Men found guilty in Arbery murder will go to federal court on hate crime charges
The legal troubles for the three men found guilty in the murder Ahmaud Arbery in a Georgia court are far from over, as the trio will face federal hate crime and kidnapping charges next year.
Travis McMichael was found guilty on Wednesday on all nine counts in the February 2020 murder of Arbery, a Black man, in Georgia.
Gregory McMichael was found not guilty on one count of malice murder and guilty on the other charges.
Bryan was found not guilty of one count of malice murder, one count of felony murder and one count of aggravated assault, and guilty on the other charges.
AHMAUD ARBERY TRIAL VERDICT: TRAVIS MCMICHAEL GUILTY ON ALL COUNTSEven after the Georgia verdict, the three men will face a federal trial on hate crime and kidnapping charges beginning in February.
The Department of Justice charged the men with interfering in Arbery's civil rights and attempted kidnapping in April.
Evidence in the federal case will also likely include the video footage taken by Bryan of Travis McMichael using a racial slur on Arbery after he shot him, Savannah Now reported.
That footage was not admitted as evidence in the Georgia trial.
Georgia did not bring hate crime charges against the three men because Georgia law did not have a hate crime statute.
The three men pleaded not guilty during the Georgia trial, with their defense attorneys arguing that they were trying to detain Arbery because they thought he was a burglar.
Prosecutors argued during the trial that there was no evidence Arbery, who was 25 at the time of his death, committed any crimes.

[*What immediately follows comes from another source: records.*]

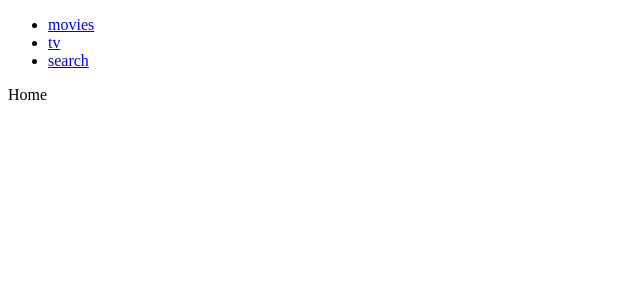
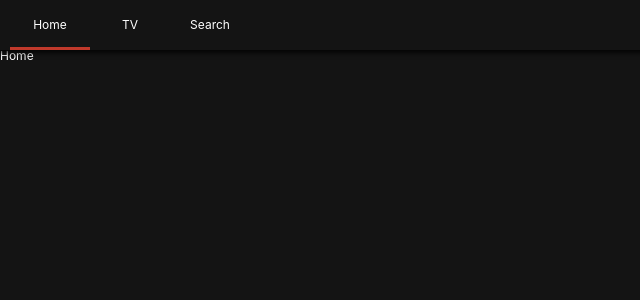
Before and after one commit to bigwin26/DsFilx, a React (Create React App) app: page / in a window 1280 px wide. Shown: the top 300 px of the page, without its empty margins (0-640 px from the left). Built offline with nearby package versions, Linux system fonts and the light colour scheme.

Commit message:
Component생성 및 styled-Components적용

```diff
--- a/package.json
+++ b/package.json
@@ -10,7 +10,9 @@
     "react": "^16.13.1",
     "react-dom": "^16.13.1",
     "react-router-dom": "^5.1.2",
-    "react-scripts": "3.4.1"
+    "react-scripts": "3.4.1",
+    "styled-components": "^5.0.1",
+    "styled-reset": "^4.1.2"
   },
   "scripts": {
     "start": "react-scripts start",
--- a/src/Components/App.js
+++ b/src/Components/App.js
@@ -1,12 +1,14 @@
 import React from "react";
 import Router from "Components/Router";
-import Header from "./Header";
+import Header from "Components/Header";
+import GlobalStyles from "Components/GlobalStyles";
 
 function App() {
   return (
     <>
       <Header />
       <Router />
+      <GlobalStyles />
     </>
   );
 }
--- /dev/null
+++ b/src/Components/GlobalStyles.js
@@ -0,0 +1,22 @@
+import { createGlobalStyle } from "styled-components";
+import reset from "styled-reset";
+
+const globalStyles = createGlobalStyle`
+${reset};
+a{
+    text-decoration:none;
+    color:inherit;
+}
+*{
+    box-sizing:border-box;
+}
+body{
+    font-family:-apple-system, BlinkMacSystemFont, 'Segoe UI', Roboto, Oxygen, Ubuntu, Cantarell, 'Open Sans', 'Helvetica Neue', sans-serif;
+    font-size:12px;
+    background-color:rgba(20,20,20,1);
+    color:white;
+    padding-top:50px;
+}
+`;
+
+export default globalStyles;
--- a/src/Components/Header.js
+++ b/src/Components/Header.js
@@ -1,18 +1,53 @@
 import React from "react";
-import { Link } from "react-router-dom";
+import { Link, withRouter } from "react-router-dom";
+import styled from "styled-components";
 
-export default () => (
-  <header>
-    <ul>
-      <li>
-        <Link to="/">movies</Link>
-      </li>
-      <li>
-        <Link to="/tv">tv</Link>
-      </li>
-      <li>
-        <Link to="/search">search</Link>
-      </li>
-    </ul>
-  </header>
-);
+const Header = styled.header`
+  color: white;
+  position: fixed;
+  top: 0;
+  left: 0;
+  width: 100%;
+  height: 50px;
+  display: flex;
+  align-items: center;
+  padding: 0px 10px;
+  background-color: rgba(20, 20, 20, 0.6);
+  box-shadow: 0px 1px 5px 2px rgba(0, 0, 0, 0.8);
+`;
+
+const List = styled.ul`
+  display: flex;
+`;
+
+const Item = styled.li`
+  width: 80px;
+  height: 50px;
+  text-align: center;
+  border-bottom: 3px solid
+    ${props => (props.current ? "#c0392b" : "transparent")};
+  transition: border-bottom 0.5s ease-in-out;
+`;
+
+const StyledLink = styled(Link)`
+  height: 50px;
+  display: flex;
+  align-items: center;
+  justify-content: center;
+`;
+
+export default withRouter(({ location: { pathname } }) => (
+  <Header>
+    <List>
+      <Item current={pathname === "/"}>
+        <StyledLink to="/">Home</StyledLink>
+      </Item>
+      <Item current={pathname === "/tv"}>
+        <StyledLink to="/tv">TV</StyledLink>
+      </Item>
+      <Item current={pathname === "/search"}>
+        <StyledLink to="/search">Search</StyledLink>
+      </Item>
+    </List>
+  </Header>
+));
--- a/src/Components/Router.js
+++ b/src/Components/Router.js
@@ -4,7 +4,7 @@
 import Search from "Routes/Search";
 import TV from "Routes/TV";
 
-const Router = () => {
+export default () => {
   return (
     <Switch>
       <Route exact path="/" component={Home} />
@@ -14,5 +14,3 @@
     </Switch>
   );
 };
-
-export default Router;
```
Also changed, not shown: 1 other file (tests, documents, lock files or other folders).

Judge Timothy Walmsley said after the verdict that he would arrange for their sentencing "in the next couple weeks."